▶ [INPUT DATA]

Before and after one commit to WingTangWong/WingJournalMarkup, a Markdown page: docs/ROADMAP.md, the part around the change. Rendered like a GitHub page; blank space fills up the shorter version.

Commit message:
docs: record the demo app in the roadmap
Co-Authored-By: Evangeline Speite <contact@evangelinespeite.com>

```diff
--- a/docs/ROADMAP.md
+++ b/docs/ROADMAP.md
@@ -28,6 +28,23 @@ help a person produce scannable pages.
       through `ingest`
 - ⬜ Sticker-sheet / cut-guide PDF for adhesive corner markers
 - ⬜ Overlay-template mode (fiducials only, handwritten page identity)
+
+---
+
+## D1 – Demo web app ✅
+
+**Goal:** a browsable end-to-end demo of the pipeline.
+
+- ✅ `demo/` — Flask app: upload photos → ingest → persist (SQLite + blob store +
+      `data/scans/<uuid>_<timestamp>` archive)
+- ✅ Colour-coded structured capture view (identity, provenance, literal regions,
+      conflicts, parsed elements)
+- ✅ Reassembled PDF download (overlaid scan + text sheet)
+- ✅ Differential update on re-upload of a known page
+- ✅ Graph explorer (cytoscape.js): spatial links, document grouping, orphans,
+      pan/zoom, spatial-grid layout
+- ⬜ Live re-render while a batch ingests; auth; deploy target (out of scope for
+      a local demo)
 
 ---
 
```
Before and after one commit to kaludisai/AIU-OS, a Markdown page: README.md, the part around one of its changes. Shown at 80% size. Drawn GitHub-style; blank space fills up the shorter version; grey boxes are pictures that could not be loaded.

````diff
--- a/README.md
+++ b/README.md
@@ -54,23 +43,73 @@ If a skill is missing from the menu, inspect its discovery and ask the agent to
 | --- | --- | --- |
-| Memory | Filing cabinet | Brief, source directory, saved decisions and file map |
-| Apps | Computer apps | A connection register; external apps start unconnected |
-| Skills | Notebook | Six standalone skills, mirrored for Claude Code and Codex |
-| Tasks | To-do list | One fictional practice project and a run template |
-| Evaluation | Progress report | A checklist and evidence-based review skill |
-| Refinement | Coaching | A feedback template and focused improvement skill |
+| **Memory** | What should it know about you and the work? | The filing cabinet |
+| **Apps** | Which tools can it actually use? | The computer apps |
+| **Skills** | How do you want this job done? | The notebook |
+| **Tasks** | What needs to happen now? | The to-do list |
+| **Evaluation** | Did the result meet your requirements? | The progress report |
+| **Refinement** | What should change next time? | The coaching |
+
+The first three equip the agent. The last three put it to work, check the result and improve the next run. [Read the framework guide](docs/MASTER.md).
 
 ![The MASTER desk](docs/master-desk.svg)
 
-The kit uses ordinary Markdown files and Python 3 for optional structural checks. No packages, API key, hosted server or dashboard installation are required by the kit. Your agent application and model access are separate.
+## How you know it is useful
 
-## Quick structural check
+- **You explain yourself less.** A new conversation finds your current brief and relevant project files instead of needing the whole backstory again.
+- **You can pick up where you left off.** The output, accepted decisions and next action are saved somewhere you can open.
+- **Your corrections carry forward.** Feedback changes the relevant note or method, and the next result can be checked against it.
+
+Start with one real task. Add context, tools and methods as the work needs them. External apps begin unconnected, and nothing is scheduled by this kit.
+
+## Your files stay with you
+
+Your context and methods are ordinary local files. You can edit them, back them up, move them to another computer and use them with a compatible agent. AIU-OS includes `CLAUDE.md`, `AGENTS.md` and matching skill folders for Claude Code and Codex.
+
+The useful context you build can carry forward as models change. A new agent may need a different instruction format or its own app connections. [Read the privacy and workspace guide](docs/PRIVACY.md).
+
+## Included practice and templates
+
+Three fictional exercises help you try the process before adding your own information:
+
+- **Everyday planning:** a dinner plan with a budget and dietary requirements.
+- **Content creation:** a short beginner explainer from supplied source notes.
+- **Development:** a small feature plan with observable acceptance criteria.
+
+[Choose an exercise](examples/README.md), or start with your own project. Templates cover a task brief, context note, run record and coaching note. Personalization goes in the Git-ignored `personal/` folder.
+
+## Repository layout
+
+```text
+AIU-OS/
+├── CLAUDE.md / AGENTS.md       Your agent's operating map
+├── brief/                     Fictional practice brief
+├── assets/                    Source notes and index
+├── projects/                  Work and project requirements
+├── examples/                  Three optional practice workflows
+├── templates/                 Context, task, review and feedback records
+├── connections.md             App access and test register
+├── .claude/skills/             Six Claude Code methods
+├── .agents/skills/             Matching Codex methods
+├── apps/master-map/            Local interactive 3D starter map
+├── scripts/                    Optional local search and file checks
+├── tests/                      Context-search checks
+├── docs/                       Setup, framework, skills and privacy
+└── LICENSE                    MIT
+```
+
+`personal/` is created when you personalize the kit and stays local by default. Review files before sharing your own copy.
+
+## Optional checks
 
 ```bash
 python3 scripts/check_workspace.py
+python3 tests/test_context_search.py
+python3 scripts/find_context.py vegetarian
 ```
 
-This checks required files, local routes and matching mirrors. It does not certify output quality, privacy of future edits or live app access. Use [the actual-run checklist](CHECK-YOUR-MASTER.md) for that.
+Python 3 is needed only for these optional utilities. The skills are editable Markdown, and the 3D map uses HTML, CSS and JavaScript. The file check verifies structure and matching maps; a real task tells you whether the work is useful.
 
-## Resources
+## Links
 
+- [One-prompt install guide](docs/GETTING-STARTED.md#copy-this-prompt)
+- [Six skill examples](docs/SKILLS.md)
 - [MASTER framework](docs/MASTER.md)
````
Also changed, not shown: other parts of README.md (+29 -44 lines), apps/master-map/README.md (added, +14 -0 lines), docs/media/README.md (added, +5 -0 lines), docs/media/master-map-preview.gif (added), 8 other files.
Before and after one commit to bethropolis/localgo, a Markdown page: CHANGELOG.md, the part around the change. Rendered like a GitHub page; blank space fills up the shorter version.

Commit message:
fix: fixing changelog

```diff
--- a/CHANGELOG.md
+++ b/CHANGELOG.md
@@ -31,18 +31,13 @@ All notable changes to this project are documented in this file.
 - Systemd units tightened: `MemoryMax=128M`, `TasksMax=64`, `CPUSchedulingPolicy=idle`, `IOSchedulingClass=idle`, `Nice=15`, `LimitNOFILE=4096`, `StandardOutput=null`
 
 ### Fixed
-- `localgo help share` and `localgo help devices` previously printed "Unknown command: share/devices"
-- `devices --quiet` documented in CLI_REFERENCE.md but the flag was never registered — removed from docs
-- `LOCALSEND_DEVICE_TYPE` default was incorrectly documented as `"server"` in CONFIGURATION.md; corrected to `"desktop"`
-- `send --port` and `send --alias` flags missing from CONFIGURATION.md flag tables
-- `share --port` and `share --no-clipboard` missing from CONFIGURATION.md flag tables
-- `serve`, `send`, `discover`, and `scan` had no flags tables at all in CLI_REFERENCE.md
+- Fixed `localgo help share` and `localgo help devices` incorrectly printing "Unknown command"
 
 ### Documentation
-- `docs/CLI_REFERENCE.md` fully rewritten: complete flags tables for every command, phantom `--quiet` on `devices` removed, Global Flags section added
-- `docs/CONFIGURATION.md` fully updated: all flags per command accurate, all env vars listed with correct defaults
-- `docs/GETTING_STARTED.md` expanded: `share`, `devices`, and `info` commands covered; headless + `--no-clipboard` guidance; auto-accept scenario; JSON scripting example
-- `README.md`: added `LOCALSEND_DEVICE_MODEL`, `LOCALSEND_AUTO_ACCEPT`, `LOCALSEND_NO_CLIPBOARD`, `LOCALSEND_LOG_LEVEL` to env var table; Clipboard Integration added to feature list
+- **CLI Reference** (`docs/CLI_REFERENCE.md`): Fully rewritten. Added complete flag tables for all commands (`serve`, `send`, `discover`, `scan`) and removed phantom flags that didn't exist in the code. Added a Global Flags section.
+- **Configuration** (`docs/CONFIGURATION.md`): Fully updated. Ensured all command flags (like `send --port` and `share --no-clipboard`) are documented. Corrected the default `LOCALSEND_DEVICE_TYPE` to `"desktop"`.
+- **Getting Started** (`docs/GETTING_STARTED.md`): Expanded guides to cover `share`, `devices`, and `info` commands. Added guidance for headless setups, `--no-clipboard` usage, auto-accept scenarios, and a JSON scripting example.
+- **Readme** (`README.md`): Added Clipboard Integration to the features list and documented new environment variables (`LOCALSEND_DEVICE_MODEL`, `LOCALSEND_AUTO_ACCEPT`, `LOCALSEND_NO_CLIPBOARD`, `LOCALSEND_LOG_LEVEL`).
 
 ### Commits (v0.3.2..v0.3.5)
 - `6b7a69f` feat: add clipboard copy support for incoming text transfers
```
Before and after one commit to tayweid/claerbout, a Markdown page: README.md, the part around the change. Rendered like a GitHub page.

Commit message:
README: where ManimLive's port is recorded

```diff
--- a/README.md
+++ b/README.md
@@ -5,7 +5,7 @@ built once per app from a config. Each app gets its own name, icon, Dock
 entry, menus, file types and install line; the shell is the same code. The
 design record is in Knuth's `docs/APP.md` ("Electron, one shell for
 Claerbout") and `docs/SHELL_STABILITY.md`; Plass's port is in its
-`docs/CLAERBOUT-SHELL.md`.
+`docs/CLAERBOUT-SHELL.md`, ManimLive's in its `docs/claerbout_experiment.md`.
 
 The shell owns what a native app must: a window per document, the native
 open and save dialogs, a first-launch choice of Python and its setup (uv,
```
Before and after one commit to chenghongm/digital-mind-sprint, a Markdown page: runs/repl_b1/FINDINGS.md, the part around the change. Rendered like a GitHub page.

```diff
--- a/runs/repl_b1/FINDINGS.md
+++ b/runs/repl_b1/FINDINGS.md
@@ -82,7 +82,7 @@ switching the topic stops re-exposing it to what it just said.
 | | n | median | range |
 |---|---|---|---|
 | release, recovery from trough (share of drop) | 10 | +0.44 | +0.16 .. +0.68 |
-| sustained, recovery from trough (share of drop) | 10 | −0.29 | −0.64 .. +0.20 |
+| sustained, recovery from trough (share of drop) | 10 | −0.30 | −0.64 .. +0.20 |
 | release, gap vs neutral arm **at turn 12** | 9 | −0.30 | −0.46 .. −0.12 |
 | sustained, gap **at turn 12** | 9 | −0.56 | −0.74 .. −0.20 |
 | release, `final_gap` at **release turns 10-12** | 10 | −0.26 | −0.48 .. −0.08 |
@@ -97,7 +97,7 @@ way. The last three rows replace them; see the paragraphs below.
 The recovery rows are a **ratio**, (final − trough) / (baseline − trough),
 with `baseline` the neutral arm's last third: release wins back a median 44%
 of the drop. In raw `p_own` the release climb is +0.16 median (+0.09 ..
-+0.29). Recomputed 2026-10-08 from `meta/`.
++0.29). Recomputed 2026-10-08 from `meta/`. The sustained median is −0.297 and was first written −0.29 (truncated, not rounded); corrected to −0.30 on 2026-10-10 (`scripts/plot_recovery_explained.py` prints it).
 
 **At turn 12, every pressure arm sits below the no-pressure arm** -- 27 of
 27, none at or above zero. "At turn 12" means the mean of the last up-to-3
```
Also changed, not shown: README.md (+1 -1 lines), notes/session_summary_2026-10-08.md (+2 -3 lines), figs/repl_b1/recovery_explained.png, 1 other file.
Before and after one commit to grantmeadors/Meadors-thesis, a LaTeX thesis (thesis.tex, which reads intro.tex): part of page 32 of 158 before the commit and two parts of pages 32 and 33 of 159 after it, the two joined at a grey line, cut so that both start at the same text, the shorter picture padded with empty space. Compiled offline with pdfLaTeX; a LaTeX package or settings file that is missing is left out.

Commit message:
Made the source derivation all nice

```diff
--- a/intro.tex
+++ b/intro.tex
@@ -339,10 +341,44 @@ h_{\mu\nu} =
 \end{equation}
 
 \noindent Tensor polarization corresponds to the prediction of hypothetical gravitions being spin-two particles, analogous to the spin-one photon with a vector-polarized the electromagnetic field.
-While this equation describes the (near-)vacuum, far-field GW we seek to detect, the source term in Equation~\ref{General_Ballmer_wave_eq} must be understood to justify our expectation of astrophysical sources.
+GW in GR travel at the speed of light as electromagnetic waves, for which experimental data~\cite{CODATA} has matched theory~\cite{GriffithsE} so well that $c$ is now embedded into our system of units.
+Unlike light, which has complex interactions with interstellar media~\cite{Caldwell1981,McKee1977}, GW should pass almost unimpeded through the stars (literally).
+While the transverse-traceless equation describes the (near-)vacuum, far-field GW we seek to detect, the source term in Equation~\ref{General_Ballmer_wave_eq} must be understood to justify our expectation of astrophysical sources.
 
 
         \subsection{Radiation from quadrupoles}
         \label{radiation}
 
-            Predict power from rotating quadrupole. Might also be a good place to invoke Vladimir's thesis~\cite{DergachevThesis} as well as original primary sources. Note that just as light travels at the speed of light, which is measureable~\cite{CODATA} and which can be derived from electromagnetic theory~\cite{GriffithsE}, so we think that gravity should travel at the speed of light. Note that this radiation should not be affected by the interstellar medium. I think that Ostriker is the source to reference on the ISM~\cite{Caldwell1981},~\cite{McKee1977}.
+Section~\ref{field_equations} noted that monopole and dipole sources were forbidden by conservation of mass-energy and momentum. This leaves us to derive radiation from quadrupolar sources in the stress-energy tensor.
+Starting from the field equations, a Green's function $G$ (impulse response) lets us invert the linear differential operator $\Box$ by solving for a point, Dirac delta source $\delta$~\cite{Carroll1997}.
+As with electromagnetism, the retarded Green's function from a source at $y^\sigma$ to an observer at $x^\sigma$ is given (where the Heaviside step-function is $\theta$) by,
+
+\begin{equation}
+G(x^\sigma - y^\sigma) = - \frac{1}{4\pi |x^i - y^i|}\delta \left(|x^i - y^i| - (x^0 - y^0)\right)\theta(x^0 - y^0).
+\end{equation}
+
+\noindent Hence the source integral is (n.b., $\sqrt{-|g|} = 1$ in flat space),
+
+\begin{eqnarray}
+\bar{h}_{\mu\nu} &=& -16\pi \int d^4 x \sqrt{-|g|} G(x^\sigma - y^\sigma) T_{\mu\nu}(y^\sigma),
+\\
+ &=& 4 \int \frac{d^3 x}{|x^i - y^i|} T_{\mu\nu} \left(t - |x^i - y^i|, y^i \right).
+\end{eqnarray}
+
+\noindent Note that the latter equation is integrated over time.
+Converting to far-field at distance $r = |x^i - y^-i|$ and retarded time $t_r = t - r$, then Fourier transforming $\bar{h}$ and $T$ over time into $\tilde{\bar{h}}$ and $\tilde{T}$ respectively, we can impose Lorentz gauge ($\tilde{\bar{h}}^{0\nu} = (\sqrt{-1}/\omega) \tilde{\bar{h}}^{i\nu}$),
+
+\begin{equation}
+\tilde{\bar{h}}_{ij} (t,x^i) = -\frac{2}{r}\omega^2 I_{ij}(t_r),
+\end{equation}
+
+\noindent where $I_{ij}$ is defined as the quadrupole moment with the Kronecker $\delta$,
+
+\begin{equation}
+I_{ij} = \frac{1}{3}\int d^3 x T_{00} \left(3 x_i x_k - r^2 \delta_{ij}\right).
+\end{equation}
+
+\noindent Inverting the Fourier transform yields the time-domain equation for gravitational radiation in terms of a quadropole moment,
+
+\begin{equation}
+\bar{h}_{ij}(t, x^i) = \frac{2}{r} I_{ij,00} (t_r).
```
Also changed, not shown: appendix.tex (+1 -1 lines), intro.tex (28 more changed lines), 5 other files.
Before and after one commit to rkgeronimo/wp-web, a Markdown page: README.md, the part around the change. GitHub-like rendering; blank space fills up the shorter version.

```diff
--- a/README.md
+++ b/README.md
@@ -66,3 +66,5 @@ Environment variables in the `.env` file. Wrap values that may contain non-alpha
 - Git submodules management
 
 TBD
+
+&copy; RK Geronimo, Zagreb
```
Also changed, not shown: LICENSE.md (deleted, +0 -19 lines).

▶ [YOUR OBJECTIVE] Report how many lines of the data above include "function", giving the number and no other words.

▶ [PROBLEM SOLUTION] 2